Regional aircraft manufacturer ATR has begun preliminary studies into a new two-member turboprop family in the 80- to 90-seat capacity range.

Speaking during the World Air Transport Forum in Cannes, ATR marketing VP Mario Formica said: “Today we are thinking about a new family of turboprops with a capacity of 80 to 90 seats. This is something which we are discussing internally and with the engine manufacturers.

“The study was launched 18 months ago, but we have not commented about it externally because we don’t want to talk to the airlines without something credible. We will survey the market to see what the real requirements are.”

He says ATR would tap parent company Alenia’s technological know-how for the new aircraft family, which would comprise two members and be in direct competition with the regional jet sector.

The new family would not be launched until 2015 at the earliest, once technology from aircraft programmes such as the Airbus A350, A380 and Boeing 787 has been proven.

Formica says: “The most important thing is the engines. We are discussing with Pratt & Whitney and Rolls-Royce about a new-generation engine able to power this next generation of turboprop.

“If we want to be competitive in [the 80- to 90-seat] segment, we have to maintain the 30% [cost-saving] gap and to keep the gap we would need new technology.”

ATR has just launched its new -600 series. Formica says around 11 airlines, primarily from the USA, have expressed an interest in the -600.

Canadian turboprop manufacturer Bombardier is also working on a stretch of its Q400, dubbed the Q400X, which would add three additional rows to the existing variant.

Bombardier Regional Aircraft international markets and airline analysis director Philippe Poutissou says the Q400X is under internal study, but is still at a fairly early stage.

He says: “We are thinking of a simple programme, compared with the design of a new aircraft.
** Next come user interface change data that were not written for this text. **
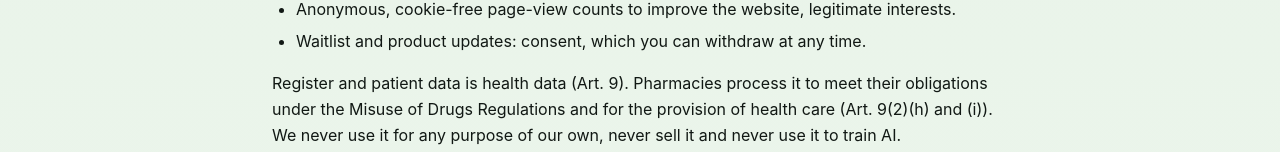
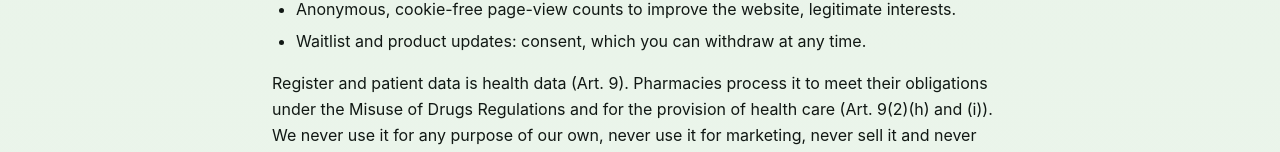
Before and after one commit to jmccluskey1985-netizen/pharmacycdreg, a Next.js app: page /privacy in a window 1280 px wide. Shown: the part 795-947 px from the top of the page. Built offline with nearby package versions, Linux system fonts and the light colour scheme.

Commit message:
Compliance: claims and evidence register; Privacy states never used for marketing
Co-Authored-By: Claude Opus 5.5 <noreply@anthropic.com>
Claude-Session: https://claude.ai/code/session_01Go7b32pAjosKSBce73MqTj

```diff
--- a/src/app/privacy/page.tsx
+++ b/src/app/privacy/page.tsx
@@ -27,7 +27,7 @@ export default function PrivacyPage() {
         <li>Anonymous, cookie-free page-view counts to improve the website, legitimate interests.</li>
         <li>Waitlist and product updates: consent, which you can withdraw at any time.</li>
       </UL>
-      <P>Register and patient data is health data (Art. 9). Pharmacies process it to meet their obligations under the Misuse of Drugs Regulations and for the provision of health care (Art. 9(2)(h) and (i)). We never use it for any purpose of our own, never sell it and never use it to train AI.</P>
+      <P>Register and patient data is health data (Art. 9). Pharmacies process it to meet their obligations under the Misuse of Drugs Regulations and for the provision of health care (Art. 9(2)(h) and (i)). We never use it for any purpose of our own, never use it for marketing, never sell it and never use it to train AI.</P>
 
       <H2>Who we share it with</H2>
       <P>Only the sub-processors below, each under a data processing agreement:</P>
```
Also changed, not shown: 1 other file (tests, documents, lock files or other folders).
In terms of development, it is an aircraft that I think should be launched in the next few years, but programme deliveries could start in 2011.”